On July 9th of this year, Katla began of a new period of unrest, triggering significant glacial melt and flooding – washing away a bridge that severed a main highway isolating parts of the island for days.   There has also been renewed seismic activity.   In just the past month, there has been more than 500 tremors in and around the caldera of Katla.

Seismic Monitoring in Iceland

A screen capture of Iceland seismic activity on 12/02

You can monitor regional seismic activity yourself at the Physics Department of the Icelandic Meteorological Office.

According to Professor Pall Einarsson from the Iceland University Institute of Earth Sciences, “The possibility that it may include a larger eruption cannot be excluded.  Katla is a very active and versatile volcano with a long history of large eruptions, some of which have caused considerable damage”

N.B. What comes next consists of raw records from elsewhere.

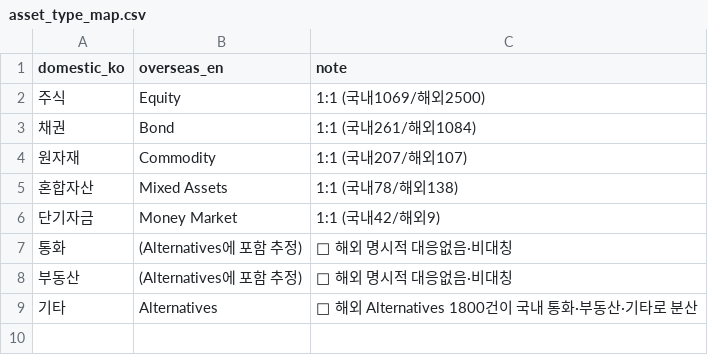
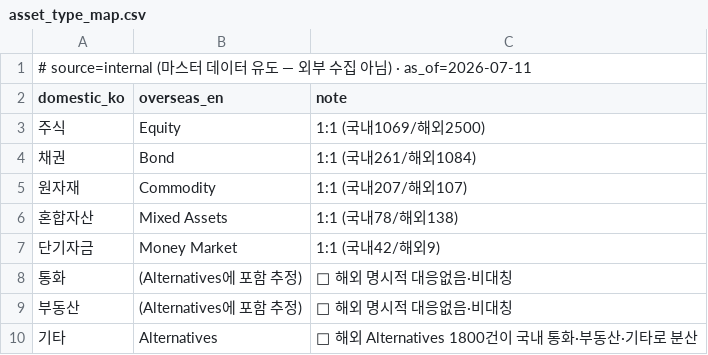
Before and after one commit to Song-exp/miraeassetfesta, a CSV file: ontology/codebooks/asset_type_map.csv, drawn as a sheet.

```diff
--- a/ontology/codebooks/asset_type_map.csv
+++ b/ontology/codebooks/asset_type_map.csv
@@ -1 +1,2 @@
+# source=internal (마스터 데이터 유도 — 외부 수집 아님) · as_of=2026-07-11
 domestic_ko,overseas_en,note
```
Also changed, not shown: ontology/codebooks/etf_sector.csv, ontology/codebooks/region_map.csv, 1 other file.
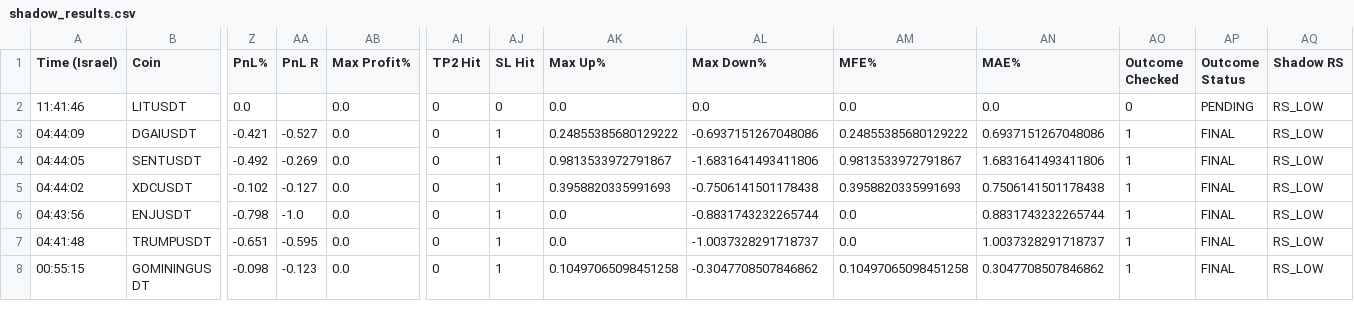
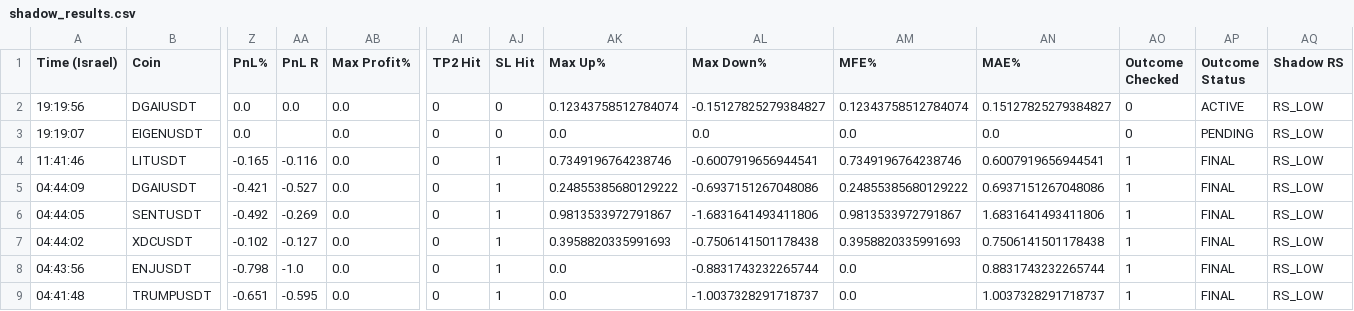
Before and after one commit to rank1984/crypto-bot, a CSV file: shadow_results.csv, drawn as a sheet; only a part is shown, gaps mark what is left out; the shorter side is filled out with more unchanged rows; addresses are those after the commit; rows hold the shown columns only; the diff names each change by its address in the sheet, - before the commit and + after, or states it on an @@ line.

```diff
--- a/shadow_results.csv
+++ b/shadow_results.csv
+row 2: 19:19:56 | DGAIUSDT | 0.0 | 0.0 | 0.0 | 0 | 0 | 0.12343758512784074 | -0.15127825279384827 | 0.12343758512784074 | 0.15127825279384827 | 0 | ACTIVE | RS_LOW
+row 3: 19:19:07 | EIGENUSDT | 0.0 |  | 0.0 | 0 | 0 | 0.0 | 0.0 | 0.0 | 0.0 | 0 | PENDING | RS_LOW
-Z4 (PnL%): 0.0
+Z4 (PnL%): -0.165
-AA4 (PnL R): (empty)
+AA4 (PnL R): -0.116
-AJ4 (SL Hit): 0
+AJ4 (SL Hit): 1
-AK4 (Max Up%): 0.0
+AK4 (Max Up%): 0.7349196764238746
-AL4 (Max Down%): 0.0
+AL4 (Max Down%): -0.6007919656944541
-AM4 (MFE%): 0.0
+AM4 (MFE%): 0.7349196764238746
-AN4 (MAE%): 0.0
+AN4 (MAE%): 0.6007919656944541
-AO4 (Outcome Checked): 0
+AO4 (Outcome Checked): 1
-AP4 (Outcome Status): PENDING
+AP4 (Outcome Status): FINAL
```
Also changed, not shown: data/learning_dataset.csv, 1 other file.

The 2010 eruption of Iceland’s Eyjafjallajokull volcano, disrupted air travel all over Europe.   However, that is very small compared to the potential of this volcanic area.   In 1783 the Laki portion of the fissure chain erupted continuously for eight months generating so much ash, hydrogen fluoride and sulphur dioxide that it killed one in five Icelanders (mostly due to famine) and half of the country’s livestock (from eating contaminated grass)!  This eruption also changed the climate of the entire planet including lowering the average winter temperature in the US by nearly 5 degrees C below the 225 year average!

You can learn more about the effects of this eruption on VW!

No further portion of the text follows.